Celebrities can spread false news like a virus a new study shows.
During the COVID-19 pandemic, misinformation about symptoms, vaccines and infections rates has been rife. New research published in Online Social Networks and Media investigated the authors, content and propagation of this 'infodemic'. Using data from over 92 professional fact-checking organizations between January and July 2020, researchers analyzed 1,500 false or partially false tweets that spread misinformation about the COVID-19 pandemic.
Celebrities are a major source of false information, as they are more likely to be liked and shared by many followers. The results revealed that false claims spread faster than partially false claims and are generally focused on discrediting other information. The research found that brands (either organizations or celebrities) were involved in 70 per cent of the false information claims either through liking or retweeting false information. The study even identified the top ten emojis and hashtags used in tweets containing misinformation.
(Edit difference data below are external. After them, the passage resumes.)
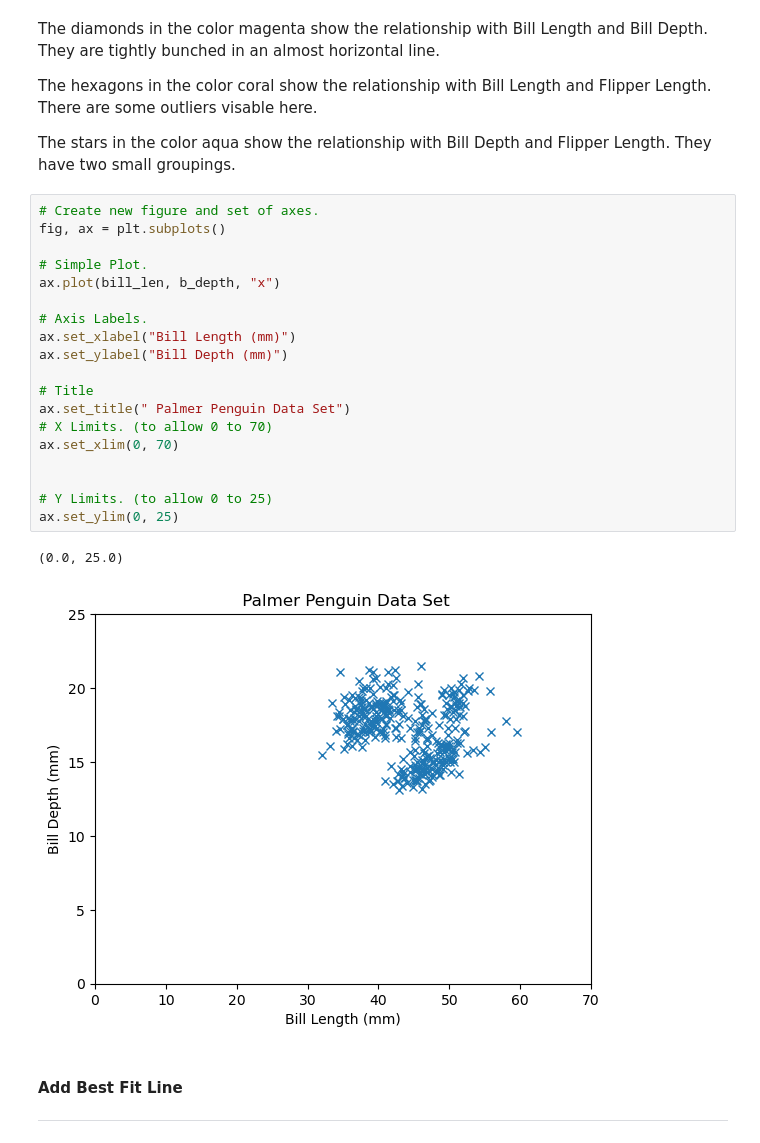
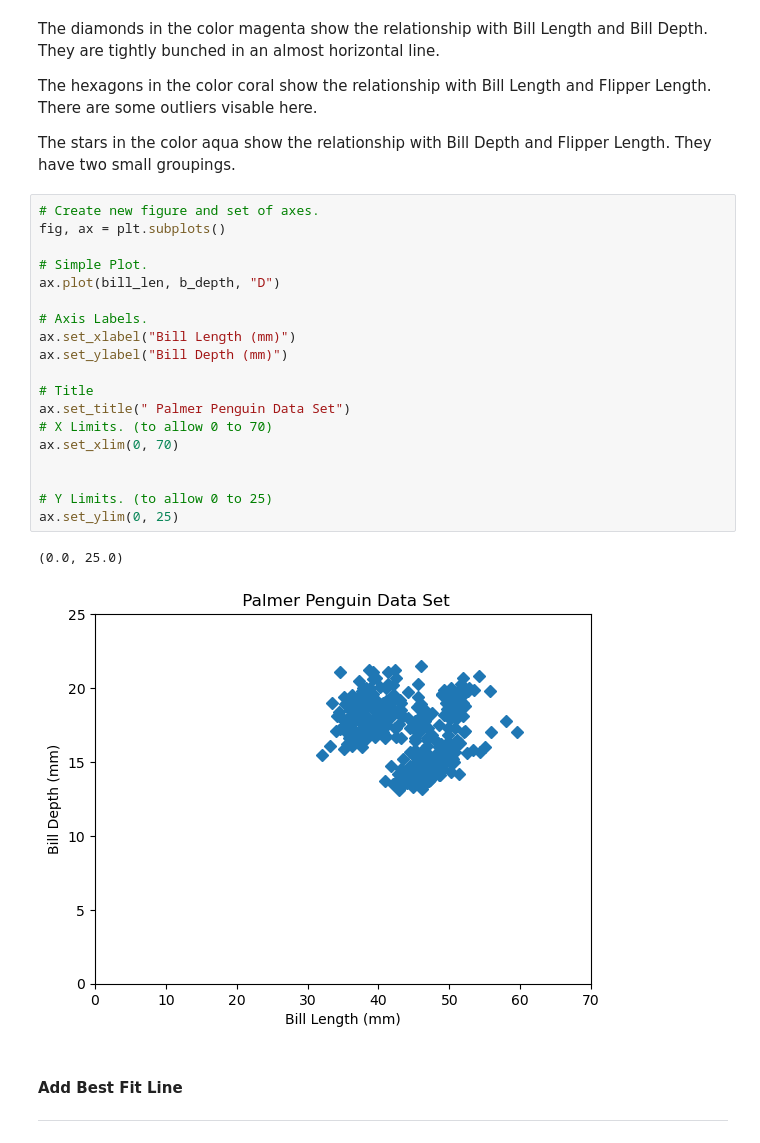
Before and after one commit to Roisin2/mywork, a Jupyter notebook: penguins.ipynb, the cells around one changed output. Drawn from its saved outputs; the diff is of its cells as text.

```diff
--- a/penguins.ipynb
+++ b/penguins.ipynb
@@ -302,25 +307,25 @@ The stars in the color aqua show the relationship with Bill Depth and Flipper Le
 # %%
 # Create new figure and set of axes.
 fig, ax = plt.subplots()
 
 # Simple Plot.
-ax.plot(bill_len, b_depth, "x")
+ax.plot(bill_len, b_depth, "D")
 
 # Axis Labels.
 ax.set_xlabel("Bill Length (mm)")
 ax.set_ylabel("Bill Depth (mm)")
 
 # Title
 ax.set_title(" Palmer Penguin Data Set")
 # X Limits. (to allow 0 to 70)
 ax.set_xlim(0, 70)
 
 
 # Y Limits. (to allow 0 to 25)
 ax.set_ylim(0, 25)
 # %% [output]
 (0.0, 25.0)
-[figure, old version]
+[figure, new version]
 # %% [markdown]
 #### Add Best Fit Line
 ***
```
Also changed, not shown: parts of 10 cells of this notebook, 1 other file.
The study's lead author, Gautam Kishore Shahi, University of Duisburg-Essen, said: "Celebrity or not, we urge social media users to distinguish between fact and opinion and to meet any unsubstantiated claims with scepticism. We have also highlighted gaps in general understanding of COVID-19 to be addressed, as well as recommendations for authorities."